June 28, 2008

Good batters at risk of Homers

Regardless of whether a home plate umpire has a secret passion to star before the home crowd (known as a Homer) or is simply making bad calls, as a batter, you have no time to whimper over spilled strikeouts.

Of course, the first time a home plate umpire calls you out on strikes on a pitch obviously outside the strike zone, you need to take that as a warning sign. For example, in the June 27 Cardinals/Royals game at Kauffman Stadium, Yadier Molina got called out looking at strike three on a ball low and outside. He cried a river back to the dugout, and rightfully so, but hopefully had shaken it off and went on with his next baseball task.

At that Molina-moment, the rest of the Cardinals' should've taken notice that the home plate umpire was either a) in need of thicker Coke bottle lenses, or b) was a Homer. Yet for the hitters that are good enough to be really tuned into what a ball and and a strike is, it is incredibly difficult to "go fishing" for a ball they've self-trained not to go after. In other words, the better batter you are, the more at risk you are to go down looking at a called third strike if ... the home plate umpire is inconsistent in his strike zone.

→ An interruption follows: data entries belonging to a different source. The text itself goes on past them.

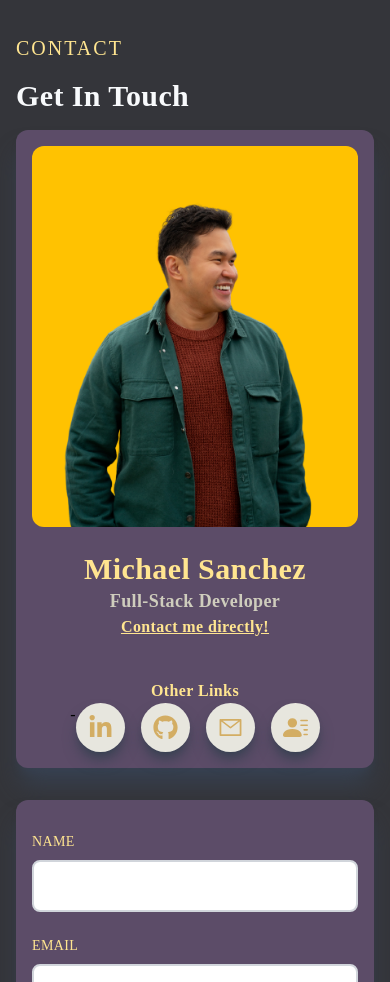
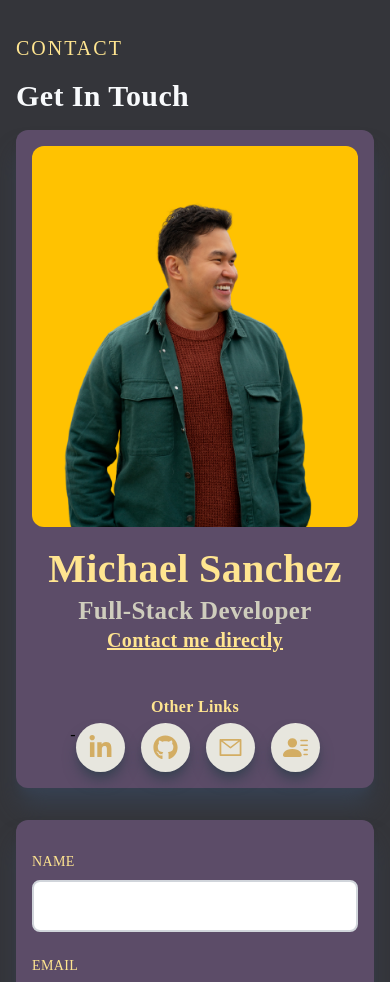
Before and after one commit to MikeSanDev/portfolio-nextjs, a Next.js app: page / in a window 390 px wide. Shown: the part 5320-6302 px from the top of the page. Built offline with nearby package versions, Linux system fonts and the light colour scheme; a web font is replaced by a local one.

Commit message:
contact responsive changes

```diff
--- a/components/Contacts.js
+++ b/components/Contacts.js
@@ -51,24 +51,24 @@ const Contact = () => {
         <h2 className="py-4 text-slate-50">Get In Touch</h2>
         <div className="grid lg:grid-cols-5 gap-8">
           {/* left */}
-          <div className="bg-[#5c4c68] col-span-3 lg:col-span-2 w-full h-full shadow-xl shadow-gray-700 rounded-xl p-4">
-            <div className="lg:p-3 h-full">
-              <div className="flex justify-center flex-col">
+          <div className="bg-[#5c4c68] col-span-3 lg:col-span-2 flex flex-col items-center justify-center w-full h-full shadow-xl shadow-gray-700 rounded-xl p-4">
+            <div className=" h-full">
+              <div className="flex flex-col items-center">
                 <Image
-                  className="rounded-xl flex justify-center lg:justify-start contact_img"
+                  className="rounded-xl contact_img"
                   src="/assets/me-yellow.png"
                   alt="/"
                   width="500"
                   height="200"
                 />
                 <div>
-                  <h2 className="pt-6 text-accentColor flex justify-center">Michael Sanchez</h2>
-                  <h3 className="text-lg text-secondaryColor flex justify-center">Full-Stack Developer</h3>
-                  <h3 className="text-accentColor underline flex justify-center">
-                    Contact me directly!
+                  <h2 className="pt-6 text-accentColor flex justify-center contact_text1">Michael Sanchez</h2>
+                  <h2 className="text-xl text-secondaryColor flex justify-center contact_text2">Full-Stack Developer</h2>
+                  <h3 className="text-accentColor underline flex justify-center contact_text3">
+                    Contact me directly
                   </h3>
                   <div className="pt-10 flex justify-center ">
-                  <h3 className=" text-accentColor">
+                  <h3 className=" text-accentColor pb-1">
                   Other Links
                   </h3>
                 </div>
--- a/styles/globals.css
+++ b/styles/globals.css
@@ -180,6 +180,7 @@ body::-webkit-scrollbar {
     height: auto;
 }
 
+
 /* Hide the images for iPad and iPhone sized screens */
 @media only screen and (max-width: 400px) {
 
@@ -246,6 +247,10 @@ body::-webkit-scrollbar {
     .main_block3 {
         animation: none !important;
         display: none;
+    }
+
+    .contact_text1 {
+        font-size: 40px !important;
     }
 }
 
@@ -408,9 +413,17 @@ body::-webkit-scrollbar {
         display: none;
     }
 
-    .contact_img {
-        display: flex !important;
-        justify-content: center !important;
+    .contact_text1 {
+        font-size: 50px;
+    }
+
+    .contact_text2 {
+        font-size: 25px;
+        padding-top: 10px;
+    }
+
+    .contact_text3 {
+        font-size: 20px;
     }
 
 }
```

Worse, if the home plate umpire is indeed, a Homer, and you are a visiting batter, you're at high risk for the punch-out if your at-bat comes at a critical moment of the game, usually in the later innings when a potential rally is underway, or the tying or lead run is in scoring position, perhaps. And if you happen to be one of the visiting team's hitting stars, well, the Homer has you all lined up for his "inning in the sun" or "inning under the bright lights" if it's a night game.
One of the two scenarios occurred in the same ball game when Albert Pujols took a called third strike that had every appearance of being outside. Was Pujols a victim of his own refined knowledge of the strike zone, or a victim of the masked man? (And we're not talking about the catcher.)

Now it's not the policy of 4thebirds to shed tears all over the bleachers over an umpire's alleged poor skills or secret passions, but every level of baseball seems to have a few of these All-about-me types lurking in the potential turning points of baseball games. Given either aforementioned disposition, they might be better suited for politics.

A holler to all Homers: Go home!